The impact

The Borough Council have been working with the National Institute for Health and Care Research to support them with evaluating evidence, this is unique to Stevenage and has helped them secure external funding and work across teams internally and externally. 

An impact report is produced for the strategy itself together with individual programme impact reports and demonstrates to partners and other stakeholders the benefit of this work to the population of the town. 

Due to the existence of the strategy the council have been a member of the Integrated Care Board even prior to the recent changes, and that has brought exposure to patient feedback, patient liaison groups and work with GP practice managers closely. Opportunities can be advertised on digital screens within surgeries from a range of partners including MIND and different organisations able to support patients. 

Not only has the strategy enabled the council internally to foster a one team approach (one of the core values of the organization), it has also allowed them to identify strong VCSE partners and other organisations within Stevenage that could work together on specific agendas. It has also given a voice to the community and through the engagement work, the community can see that the council are responding to what they are telling them.

How is the new approach being sustained?

The strategy is currently being updated and the council feel they have worked hard to reach a strong position in this work through their many positive partnerships and relationships, in order to be at the forefront of the Integrated Care Partnership. Having a robust understanding of what the new structures will mean moving forward and the role that the council can play is vital.

Working with the National Institute of Health and Care Research should ensure that evaluation of impact is strong, based on academic research and will serve this work well over the coming years. 

SBC have been supported to secure external funding for another Leisure and Health Development Officer with a Public Health background, this is a shift from previous roles which were more steered towards community sport and leisure. 

New areas of work are being developed in the town, for example:

  • Exploring the concept of 20 minute neighbourhoods and the Cooperative Neighbourhoods Agenda at SBC which is enabling SLT to meet with Public Health and discuss how to embed Health Impact Assessments into the revised local plans.
  • Suicide prevention (focused primarily on Stevenage railway station) working with the British Transport Police, Public Health and the Samaritans, and sport, leisure and diversionary activities play a key role. 
  • Consideration of how health and wellbeing can be furthered through the significant regeneration work taking place in Stevenage.

Going forward the strategy will be far more robust and in line with Public Health policies e.g. food poverty/insecurity, obesity, responding to the mental health crisis, but SBC are in a strong position to turn around some of these health indicators, and be able to evidence this.

Lessons learned

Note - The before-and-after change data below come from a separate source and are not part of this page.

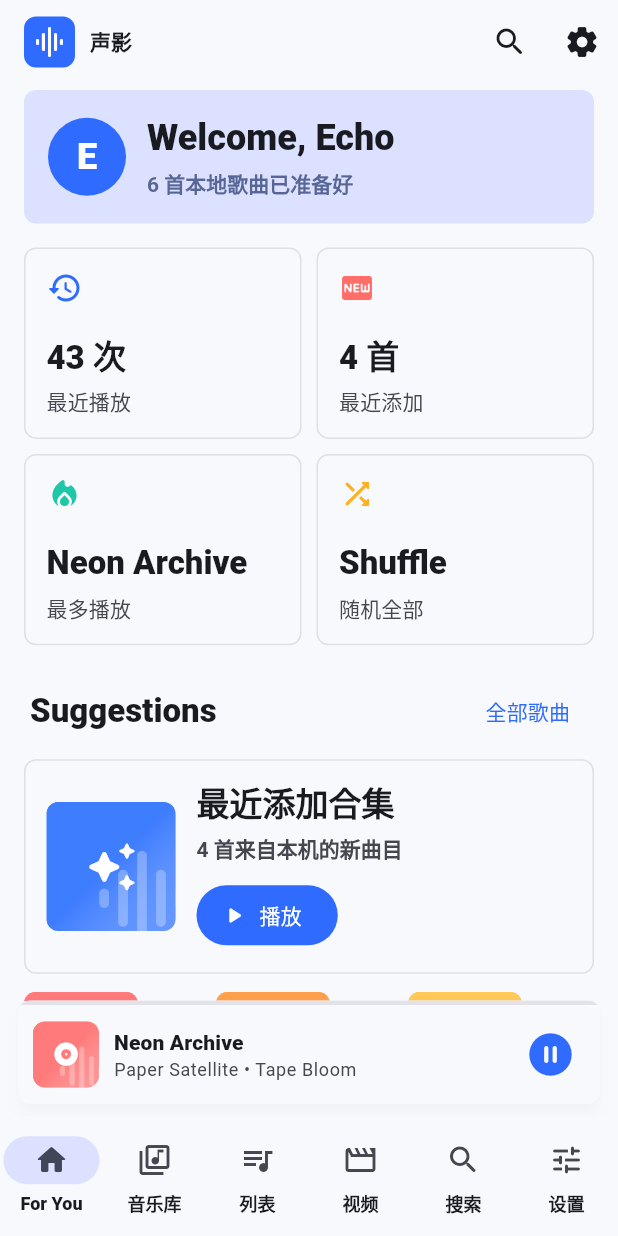
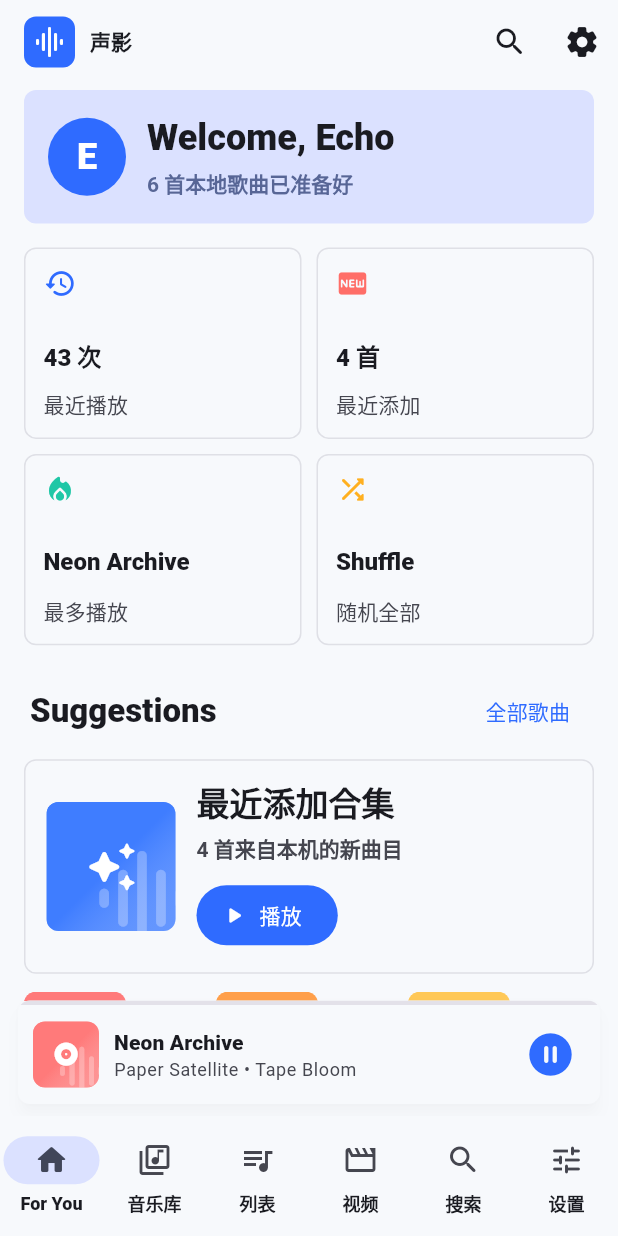
Before and after one commit to hxgJG/EchoFrame, a Flutter app: the screen it shows after launch, after a tap on an icon or button, on a phone screen of 412 x 824 dp. Run offline on Flutter 3.47's test engine with Material 3 defaults, Android fonts, the phone set to English and light mode, and no system bars.

Commit message:
fix: 修复鸿蒙首页卡片溢出

```diff
--- a/lib/features/music/music_home_page.dart
+++ b/lib/features/music/music_home_page.dart
@@ -109,7 +109,7 @@ class MusicHomePage extends StatelessWidget {
             ),
             const SizedBox(height: 12),
             SizedBox(
-              height: 118,
+              height: 124,
               child: ListView.separated(
                 scrollDirection: Axis.horizontal,
                 itemCount: mostPlayed.length,
@@ -348,8 +348,8 @@ class _HorizontalAlbum extends StatelessWidget {
         child: Column(
           crossAxisAlignment: CrossAxisAlignment.start,
           children: <Widget>[
-            MediaArtwork(item: item, size: 76),
-            const SizedBox(height: 8),
+            MediaArtwork(item: item, size: 68),
+            const SizedBox(height: 6),
             Text(
               item.album,
               maxLines: 1,
--- a/lib/shared/widgets/metric_card.dart
+++ b/lib/shared/widgets/metric_card.dart
@@ -24,7 +24,7 @@ class MetricCard extends StatelessWidget {
       borderRadius: BorderRadius.circular(8),
       onTap: onTap,
       child: Ink(
-        padding: const EdgeInsets.all(14),
+        padding: const EdgeInsets.all(12),
         decoration: BoxDecoration(
           color: scheme.surface,
           borderRadius: BorderRadius.circular(8),
@@ -35,13 +35,13 @@ class MetricCard extends StatelessWidget {
           crossAxisAlignment: CrossAxisAlignment.start,
           mainAxisAlignment: MainAxisAlignment.spaceBetween,
           children: <Widget>[
-            Icon(icon, color: color),
-            const SizedBox(height: 10),
+            Icon(icon, color: color, size: 22),
+            const SizedBox(height: 6),
             Text(
               value,
               maxLines: 1,
               overflow: TextOverflow.ellipsis,
-              style: textTheme.titleLarge?.copyWith(
+              style: textTheme.titleMedium?.copyWith(
                 fontWeight: FontWeight.w900,
               ),
             ),
```
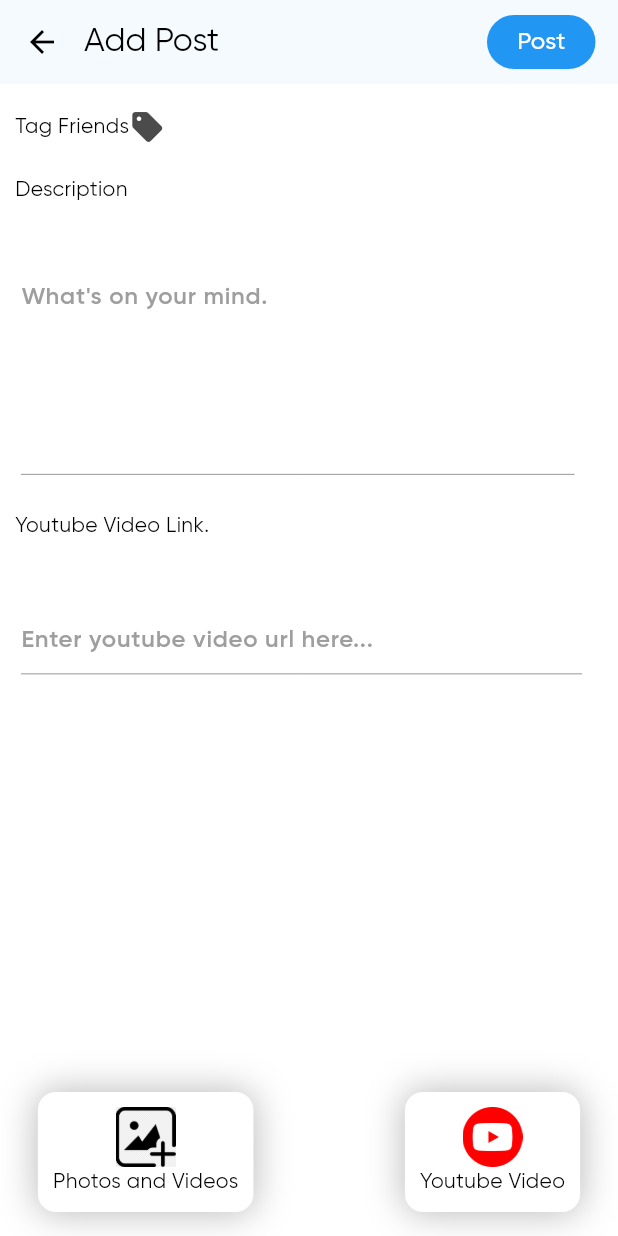
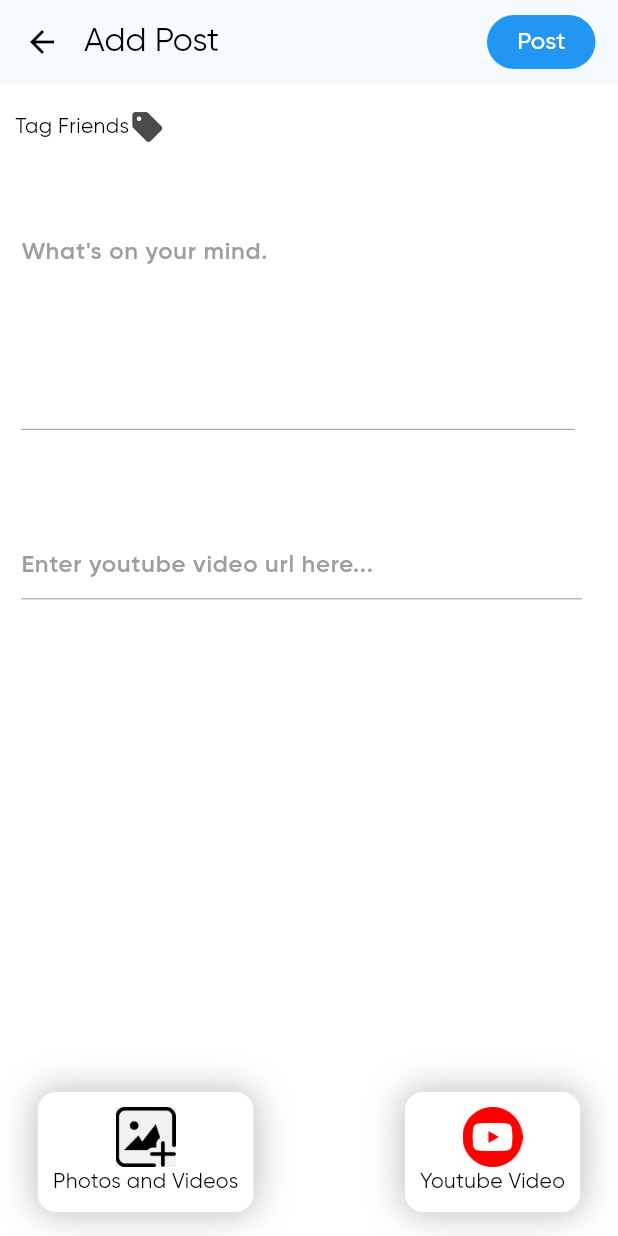
Before and after one commit to What-God-Has-Done-For-Me-Inc/wghdfm, a Flutter app: the AddPost screen opened directly, on a phone screen of 412 x 824 dp. Run offline on Flutter 3.47's test engine with Material 3 defaults, Android fonts, the phone set to English and light mode, and no system bars; our stand-ins replace awesome_notifications, cached_network_image, camera, cloud_firestore, connectivity_plus, dio and 22 more; missing offline and left inert: flutter_inappwebview, light_compressor, tutorial_coach_mark, video_compress_ds, youtube_player_flutter_plus; accounts and stored records are empty; statements that could not run were skipped.

Commit message:
12-01-24(Post Fix)

```diff
--- a/lib/modules/dashbord_module/views/add_post.dart
+++ b/lib/modules/dashbord_module/views/add_post.dart
@@ -393,11 +393,11 @@ class _AddPostState extends State<AddPost> {
                           [],
                     );
                   }),
-              const SizedBox(height: 10),
-              const Text(
-                'Description',
-                style: TextStyle(color: Colors.black),
-              ),
+              // const SizedBox(height: 10),
+              // const Text(
+              //   'Description',
+              //   style: TextStyle(color: Colors.black),
+              // ),
               const SizedBox(height: 10),
               Row(
                 mainAxisAlignment: MainAxisAlignment.start,
@@ -428,10 +428,10 @@ class _AddPostState extends State<AddPost> {
               ),
               const SizedBox(height: 20),
               if (!isPost.value) ...[
-                const Text(
-                  'Youtube Video Link.',
-                  style: TextStyle(color: Colors.black),
-                ),
+                // const Text(
+                //   'Youtube Video Link.',
+                //   style: TextStyle(color: Colors.black),
+                // ),
                 const SizedBox(height: 15),
                 Row(
                   mainAxisAlignment: MainAxisAlignment.start,
@@ -537,16 +537,16 @@ class _AddPostState extends State<AddPost> {
                           });
                     } else {
                       return SizedBox();
-                      return Container(
-                        height: 150,
-                        alignment: Alignment.center,
-                        decoration: BoxDecoration(
-                          border: Border.all(color: Colors.grey, width: 0.5),
-                          borderRadius: BorderRadius.circular(6),
-                        ),
-                        child: Text(
-                            "Please paste youtube video Url to see videos."),
-                      );
+                      // return Container(
+                      //   height: 150,
+                      //   alignment: Alignment.center,
+                      //   decoration: BoxDecoration(
+                      //     border: Border.all(color: Colors.grey, width: 0.5),
+                      //     borderRadius: BorderRadius.circular(6),
+                      //   ),
+                      //   child: Text(
+                      //       "Please paste youtube video Url to see videos."),
+                      // );
                     }
                   },
                 ),
```
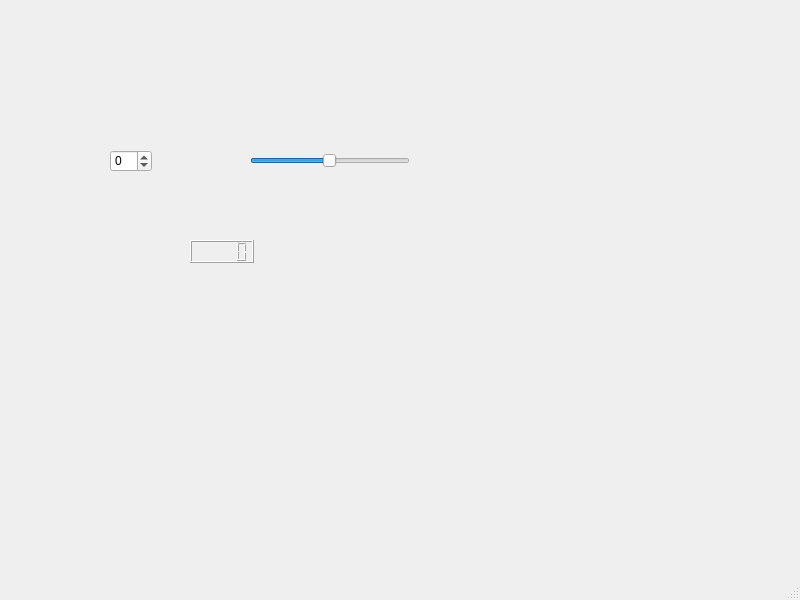
Above: mainwindow.ui from kim645631/Spinbox before the change. Below: the same form after it.
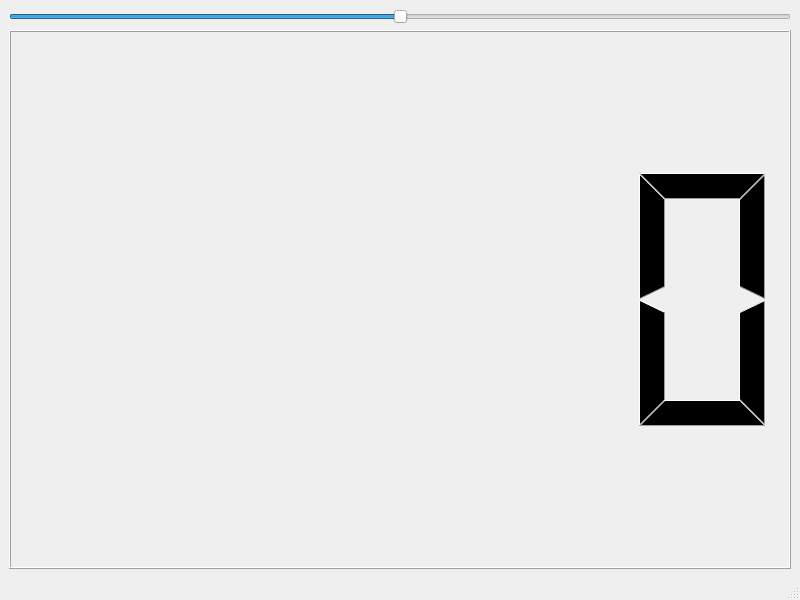
That is the form after the change.

Commit message: Project Complet

What changed in the file:
```diff
--- a/mainwindow.ui
+++ b/mainwindow.ui
@@ -14,50 +14,24 @@
    <string>MainWindow</string>
   </property>
   <widget class="QWidget" name="centralwidget">
-   <widget class="QSpinBox" name="spinBox">
-    <property name="geometry">
-     <rect>
-      <x>110</x>
-      <y>150</y>
-      <width>42</width>
-      <height>22</height>
-     </rect>
-    </property>
-    <property name="minimum">
-     <number>-100</number>
-    </property>
-    <property name="maximum">
-     <number>100</number>
-    </property>
-   </widget>
+   <layout class="QVBoxLayout" name="verticalLayout_2">
+    <item>
+     <layout class="QVBoxLayout" name="verticalLayout">
+      <item>
    <widget class="QSlider" name="horizontalSlider">
-    <property name="geometry">
-     <rect>
-      <x>250</x>
-      <y>150</y>
-      <width>160</width>
-      <height>22</height>
-     </rect>
-    </property>
     <property name="minimum">
      <number>-100</number>
     </property>
     <property name="maximum">
-     <number>101</number>
+         <number>100</number>
     </property>
     <property name="orientation">
      <enum>Qt::Orientation::Horizontal</enum>
     </property>
    </widget>
+      </item>
+      <item>
    <widget class="QLCDNumber" name="lcdNumber">
-    <property name="geometry">
-     <rect>
-      <x>190</x>
-      <y>240</y>
-      <width>64</width>
-      <height>23</height>
-     </rect>
-    </property>
     <property name="toolTip">
      <string/>
     </property>
@@ -65,6 +39,10 @@
      <string/>
     </property>
    </widget>
+      </item>
+     </layout>
+    </item>
+   </layout>
   </widget>
   <widget class="QMenuBar" name="menubar">
    <property name="geometry">
```
Left out of the diff: 51 changed lines with no effect on the pictures. Lines whose indentation alone changed are shown as unchanged.
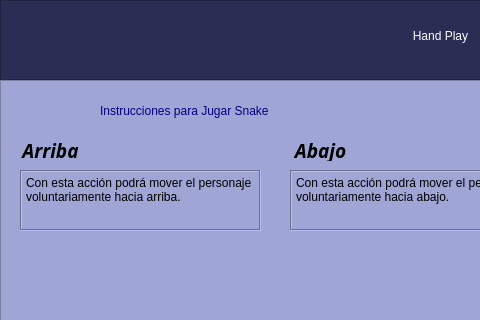
Above: GUI/ISnake.ui from Rainherz/Hand-Play before the change; both pictures show x 0 to 480 and y 0 to 320 of the 886 by 760 pixel window. Below: the same form after it.
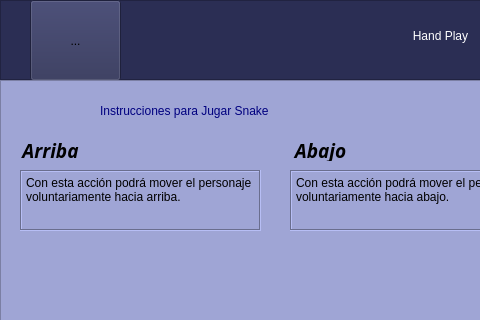
That is the form after the change. Icons and pictures are not drawn.

Diff of the .ui file:
```diff
--- a/GUI/ISnake.ui
+++ b/GUI/ISnake.ui
@@ -53,6 +53,41 @@
       <set>Qt::AlignCenter</set>
      </property>
     </widget>
+    <widget class="QToolButton" name="toolButton">
+     <property name="enabled">
+      <bool>true</bool>
+     </property>
+     <property name="geometry">
+      <rect>
+       <x>30</x>
+       <y>0</y>
+       <width>91</width>
+       <height>81</height>
+      </rect>
+     </property>
+     <property name="font">
+      <font>
+       <stylestrategy>PreferDefault</stylestrategy>
+       <kerning>true</kerning>
+      </font>
+     </property>
+     <property name="layoutDirection">
+      <enum>Qt::LeftToRight</enum>
+     </property>
+     <property name="text">
+      <string>...</string>
+     </property>
+     <property name="icon">
+      <iconset>
+       <normaloff>../img/logo.png</normaloff>../img/logo.png</iconset>
+     </property>
+     <property name="iconSize">
+      <size>
+       <width>160</width>
+       <height>160</height>
+      </size>
+     </property>
+    </widget>
    </widget>
    <widget class="QFrame" name="Videojuegos">
     <property name="geometry">
```
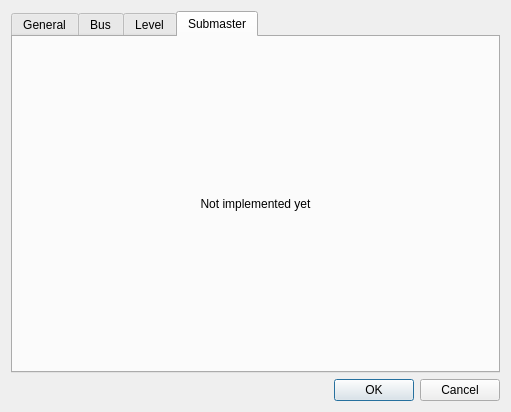
First picture: the form in trunk/ui/src/vcsliderproperties.ui, repository Bondzio/qlc, before the edit.
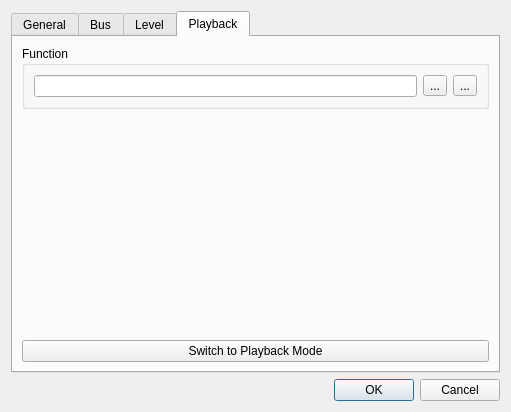
Second picture: the form after the edit. The open tabs and pages were chosen to show the change. Icons and pictures are not drawn.

Commit message: Implemented a Playback mode to VCSlider in place of Submaster.

What changed in the file:
```diff
--- a/trunk/ui/src/vcsliderproperties.ui
+++ b/trunk/ui/src/vcsliderproperties.ui
@@ -482,16 +482,88 @@
      </widget>
      <widget class="QWidget" name="Submaster">
       <attribute name="title">
-       <string>Submaster</string>
+       <string>Playback</string>
       </attribute>
-      <layout class="QVBoxLayout">
+      <layout class="QVBoxLayout" name="verticalLayout">
        <item>
-        <widget class="QLabel" name="label">
+        <widget class="QGroupBox" name="m_playbackFunctionGroup">
+         <property name="title">
+          <string>Function</string>
+         </property>
+         <layout class="QHBoxLayout" name="horizontalLayout">
+          <item>
+           <widget class="QLineEdit" name="m_playbackFunctionEdit">
+            <property name="toolTip">
+             <string>Function that is attached to the slider</string>
+            </property>
+            <property name="readOnly">
+             <bool>true</bool>
+            </property>
+           </widget>
+          </item>
+          <item>
+           <widget class="QToolButton" name="m_attachPlaybackFunctionButton">
+            <property name="toolTip">
+             <string>Attach a function to the slider</string>
+            </property>
+            <property name="text">
+             <string>...</string>
+            </property>
+            <property name="icon">
+             <iconset resource="main.qrc">
+              <normaloff>:/attach.png</normaloff>:/attach.png</iconset>
+            </property>
+            <property name="iconSize">
+             <size>
+              <width>26</width>
+              <height>26</height>
+             </size>
+            </property>
+           </widget>
+          </item>
+          <item>
+           <widget class="QToolButton" name="m_detachPlaybackFunctionButton">
+            <property name="toolTip">
+             <string>Detach the current function from the slider</string>
+            </property>
+            <property name="text">
+             <string>...</string>
+            </property>
+            <property name="icon">
+             <iconset resource="main.qrc">
+              <normaloff>:/detach.png</normaloff>:/detach.png</iconset>
+            </property>
+            <property name="iconSize">
+             <size>
+              <width>26</width>
+              <height>26</height>
+             </size>
+            </property>
+           </widget>
+          </item>
+         </layout>
+        </widget>
+       </item>
+       <item>
+        <spacer name="m_playbackSpacer">
+         <property name="orientation">
+          <enum>Qt::Vertical</enum>
+         </property>
+         <property name="sizeHint" stdset="0">
+          <size>
+           <width>20</width>
+           <height>0</height>
+          </size>
+         </property>
+        </spacer>
+       </item>
+       <item>
+        <widget class="QPushButton" name="m_switchToPlaybackModeButton">
+         <property name="toolTip">
+          <string>Make the slider control a function</string>
+         </property>
          <property name="text">
-          <string>Not implemented yet</string>
-         </property>
-         <property name="alignment">
-          <set>Qt::AlignCenter</set>
+          <string>Switch to Playback Mode</string>
          </property>
         </widget>
        </item>
```
Left out of the diff: 27 changed lines with no effect on the pictures. The commit also changes 5 other files.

  • The importance of maintaining good partnerships and continually talking to partners.
  • Balancing passion for the work with the capacity of the council. SBC recognize that they can’t solve everything and so collaborating across teams has been vital. 
  • The need to understand and report impact and always seeking improvements in how this is done, for example investing in videos, using external providers for digital and visual material, and regularly interviewing residents to ask their views.  
  • Staff wellbeing – understanding the pressures that everyone has been through (pandemic) – and the challenges and changes ahead e.g. a new way of working, new health and wellbeing structures, Integrated Care, leisure centres and their potential, and understanding where compassionate leadership fits in to this.
  • Challenging the status quo of the sporting landscape – where it can go in future and how sport can be developed in the Borough, recognising the impact that sports development activities and existing/new clubs locally can have on the health of residents.


Candice Bryan, Health and Sports Strategy Manager

[email protected]

Further resources

Healthy Stevenage Strategy

Healthy Stevenage Impact Report

Healthy Stevenage Position Statement